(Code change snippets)

------------------------------------------------

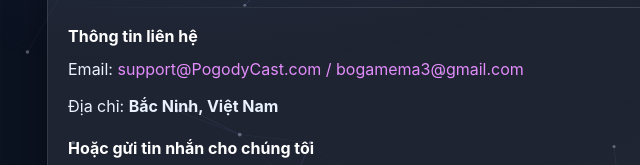
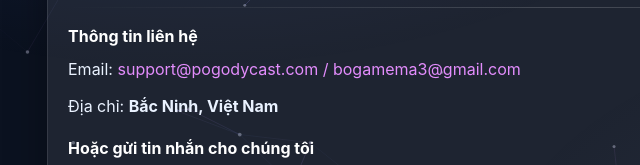
Before and after one commit to dackhang/privacypolicy_pogodycast_app, a plain HTML site: page index.html in a window 1280 px wide. Both pictures are taken after a click on the tab "Liên hệ". Shown: the part 329-494 px from the top of the page, 73-713 px from the left. Drawn offline with Linux system fonts and the light colour scheme.

Commit message:
Update index.html

```diff
--- a/index.html
+++ b/index.html
@@ -195,7 +195,7 @@
         <div class="prose">
           <div>
             <h3>Thông tin liên hệ</h3>
-            <p>Email: <a href="mailto:support@PogodyCast.com" style="color: var(--brand-2); text-decoration: none;">support@PogodyCast.com / bogamema3@gmail.com</a></p>
+            <p>Email: <a href="mailto:support@PogodyCast.com" style="color: var(--brand-2); text-decoration: none;">support@pogodycast.com / bogamema3@gmail.com</a></p>
             <p>Địa chỉ: <strong>Bắc Ninh, Việt Nam</strong></p>
           </div>
 
```
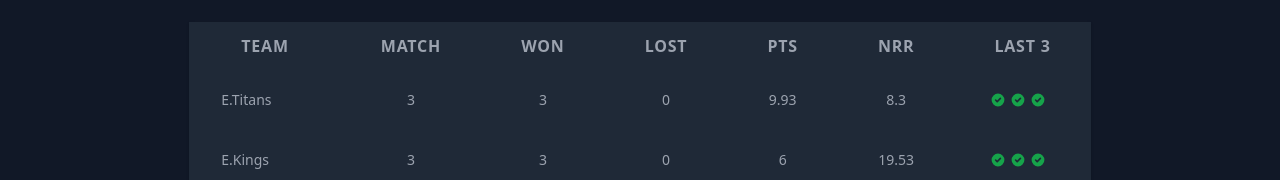
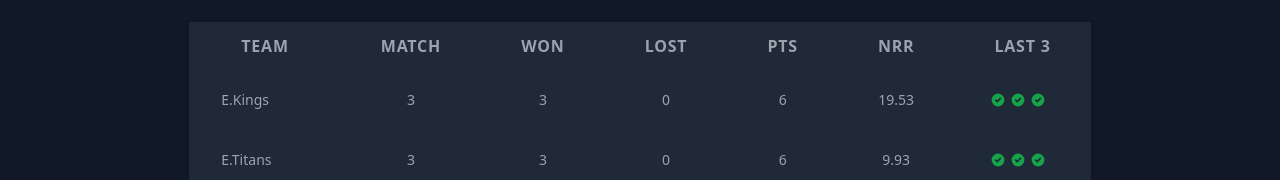
Before and after one commit to Dutt0408/my-project, a React (Create React App) app: page /PointTable in a window 1280 px wide. Shown: the part 134-314 px from the top of the page. Built offline with nearby package versions, Linux system fonts and the light colour scheme; a web font is replaced by a local one.

Commit message:
Commit fvjn kf dss

```diff
--- a/src/PointTable.js
+++ b/src/PointTable.js
@@ -139,8 +139,8 @@ export default function Schedule() {
       match: 3,
       won: 3,
       lost: 0,
-      NRR: 8.3,
-      pts: 9.93,
+      NRR: 9.93,
+      pts: 6,
       last3: "GPoint,GPoint,GPoint",
     },
     {
```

------------------------------------------------

### Work to complete
The answer must be every line from the entries above that holds the string "PointTable".

### Solution
Before and after one commit to Dutt0408/my-project, a React (Create React App) app: page /PointTable in a window 1280 px wide. Shown: the part 134-314 px from the top of the page. Built offline with nearby package versions, Linux system fonts and the light colour scheme; a web font is replaced by a local one.
--- a/src/PointTable.js
+++ b/src/PointTable.js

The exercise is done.